Regen Projects is pleased to present Still Life, an exhibition of new work by Los Angeles-based artist Doug Aitken. Spanning a variety of media encompassing photography, sculpture, publications, sound, and single and multi-channel video installations, Aitken's work explores the modern landscape and posits possibilities for new uncharted frontiers. This exhibition, the artist's fourth solo presentation at Regen Projects, will feature an installation of new sculptural objects within a labyrinthine space designed to create an experience of unexpected encounters and a sense of mystery and discovery for the viewer to navigate.
Taking its name from the traditional concept of nature morte, Aitken's Still Life presents an immersive environment where place and time dissolves, where the individual exists adrift in an electrically charged space. Wending their way through the gallery, viewers are confronted with a series of signs and symbols that at first glance appear familiar but upon closer inspection reveal their foreign nature. A series of internally illuminated light box sculptures hover on the gallery walls. Combining text and image into physical form, they each represent the crystallization of an idea captured from the frenetic modern landscape.
Among the other works featured in the exhibition is a cast public pay phone bathed in a luminous glow. Appearing as a relic of a bygone era and removed from its everyday function the work becomes a vessel emitting interactive light that brightens or dims depending on the viewer's proximity to its surface. A sonic fountain combines water and sound creating a visceral optical and auditory experience. A hexagonal sculpture features a collage photo of an aerial view of the LA freeway system infinitely reflected in a series of mirrors, creating a kaleidoscopic vision. Existing as a series of ruptures, the works in Aitken's subconscious twilight terrain unfold in a parallel of time and space, perceptually suspended in time.
Doug Aitken (b. 1968) lives and works in Los Angeles. He has exhibited extensively in galleries and museums worldwide. Recent solo shows and presentations include Mirror, Seattle Museum of Art, Seattle (2013); The Source, Sundance International Film Festival, Park City, Utah (2013); Electric Earth, Nam June Paik Art Center, Yongin-si, South Korea (2013); Song I, Hirshhorn Museum Sculpture Garden, Washington, DC (2012); The Source, Tate Liverpool, Liverpool, England (2012); Altered Earth, LUMA Foundation, Arles, France (2012); Black Mirror, Deste Foundation, Hydra, Greece (2011); Frontier, Isola Tiberina, Rome (2009); Sonic Pavilion, Inhotim Contemporary Art Center, Brumadinho, Brazil (2009); and Sleepwalkers, Museum of Modern Art, New York (2007). In 2013, Aitken realized Station to Station, an ambitious multi-site month-long journey across America that brought together an international group of artists, musicians, writers, and thinkers.

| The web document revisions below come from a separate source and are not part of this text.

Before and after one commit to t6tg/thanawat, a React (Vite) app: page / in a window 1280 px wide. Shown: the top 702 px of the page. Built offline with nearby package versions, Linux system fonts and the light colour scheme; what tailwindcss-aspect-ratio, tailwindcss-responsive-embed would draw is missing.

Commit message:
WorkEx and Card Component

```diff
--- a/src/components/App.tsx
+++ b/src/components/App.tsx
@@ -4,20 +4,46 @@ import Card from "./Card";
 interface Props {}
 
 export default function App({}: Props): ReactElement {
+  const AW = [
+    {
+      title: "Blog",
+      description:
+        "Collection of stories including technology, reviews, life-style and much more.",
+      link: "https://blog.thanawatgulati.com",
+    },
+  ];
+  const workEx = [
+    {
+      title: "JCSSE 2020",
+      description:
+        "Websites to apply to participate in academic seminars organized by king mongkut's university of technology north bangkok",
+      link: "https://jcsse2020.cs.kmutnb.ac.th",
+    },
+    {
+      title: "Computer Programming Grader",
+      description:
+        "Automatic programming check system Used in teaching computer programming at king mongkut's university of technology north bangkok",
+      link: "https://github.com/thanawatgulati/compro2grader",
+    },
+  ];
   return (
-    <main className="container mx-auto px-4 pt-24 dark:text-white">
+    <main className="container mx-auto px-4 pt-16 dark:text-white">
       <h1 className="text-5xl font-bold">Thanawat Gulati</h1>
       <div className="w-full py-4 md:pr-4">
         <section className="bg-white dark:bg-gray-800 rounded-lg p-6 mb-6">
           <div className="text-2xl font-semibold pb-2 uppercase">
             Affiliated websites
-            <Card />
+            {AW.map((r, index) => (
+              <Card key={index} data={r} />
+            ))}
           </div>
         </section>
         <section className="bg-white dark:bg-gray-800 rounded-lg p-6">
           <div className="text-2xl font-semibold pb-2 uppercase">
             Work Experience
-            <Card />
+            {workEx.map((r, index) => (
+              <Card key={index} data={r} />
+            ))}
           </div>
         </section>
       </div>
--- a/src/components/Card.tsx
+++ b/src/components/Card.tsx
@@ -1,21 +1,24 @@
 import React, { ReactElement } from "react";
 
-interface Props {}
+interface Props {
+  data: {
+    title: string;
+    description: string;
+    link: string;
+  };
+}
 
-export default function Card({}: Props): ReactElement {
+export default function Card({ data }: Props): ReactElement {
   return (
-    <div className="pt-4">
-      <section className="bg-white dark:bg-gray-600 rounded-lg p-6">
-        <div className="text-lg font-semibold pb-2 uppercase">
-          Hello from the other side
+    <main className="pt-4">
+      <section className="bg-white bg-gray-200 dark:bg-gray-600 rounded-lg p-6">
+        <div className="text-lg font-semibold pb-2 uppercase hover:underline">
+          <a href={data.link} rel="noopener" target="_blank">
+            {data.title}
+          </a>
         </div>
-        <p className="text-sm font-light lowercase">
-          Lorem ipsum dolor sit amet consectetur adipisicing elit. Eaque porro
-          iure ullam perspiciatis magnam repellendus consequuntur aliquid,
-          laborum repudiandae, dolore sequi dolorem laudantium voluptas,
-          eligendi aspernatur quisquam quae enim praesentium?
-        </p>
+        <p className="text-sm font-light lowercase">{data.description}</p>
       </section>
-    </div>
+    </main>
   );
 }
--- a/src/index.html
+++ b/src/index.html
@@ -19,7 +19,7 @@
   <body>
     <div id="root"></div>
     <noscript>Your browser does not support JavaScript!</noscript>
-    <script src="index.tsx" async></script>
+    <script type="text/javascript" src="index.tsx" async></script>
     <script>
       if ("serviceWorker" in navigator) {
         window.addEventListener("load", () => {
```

Work by the artist is included in the permanent collections of numerous museums worldwide, including the Museum of Modern Art, New York; Metropolitan Museum of Art, New York; Whitney Museum of American Art, New York; Centre Pompidou, Paris; Kunstmuseum Wolfsburg, Wolfsburg; Vienna Secession, Vienna; Art Institute of Chicago, Chicago; Museum of Contemporary Art, Chicago; Walker Art Center, Minneapolis; Dallas Museum of Art, Dallas; San Francisco Museum of Modern Art, San Francisco; Museum of Contemporary Art, Los Angeles, Los Angeles; and La Coleccíon Jumex, Mexico City; among others.
This year Rizzoli published 100 YEARS, the most comprehensive monograph on Aitken's work to date, featuring contributions by Aaron Betsky, Francesco Bonami, Bice Curiger, Kerry Brougher, Tim Griffin, and Hans Ulrich Obrist.
An opening reception for the artist will be held on Saturday, September 6, from 6:00 – 8:00 pm.
For all press inquiries and to RSVP to the press preview, please contact Ben Thornborough at +1 310 276 5424 or email@example.com.
For all other inquiries, please contact Jennifer Loh, Jane McCarthy, Lindsay Charlwood, or Cat Krudy at Regen Projects.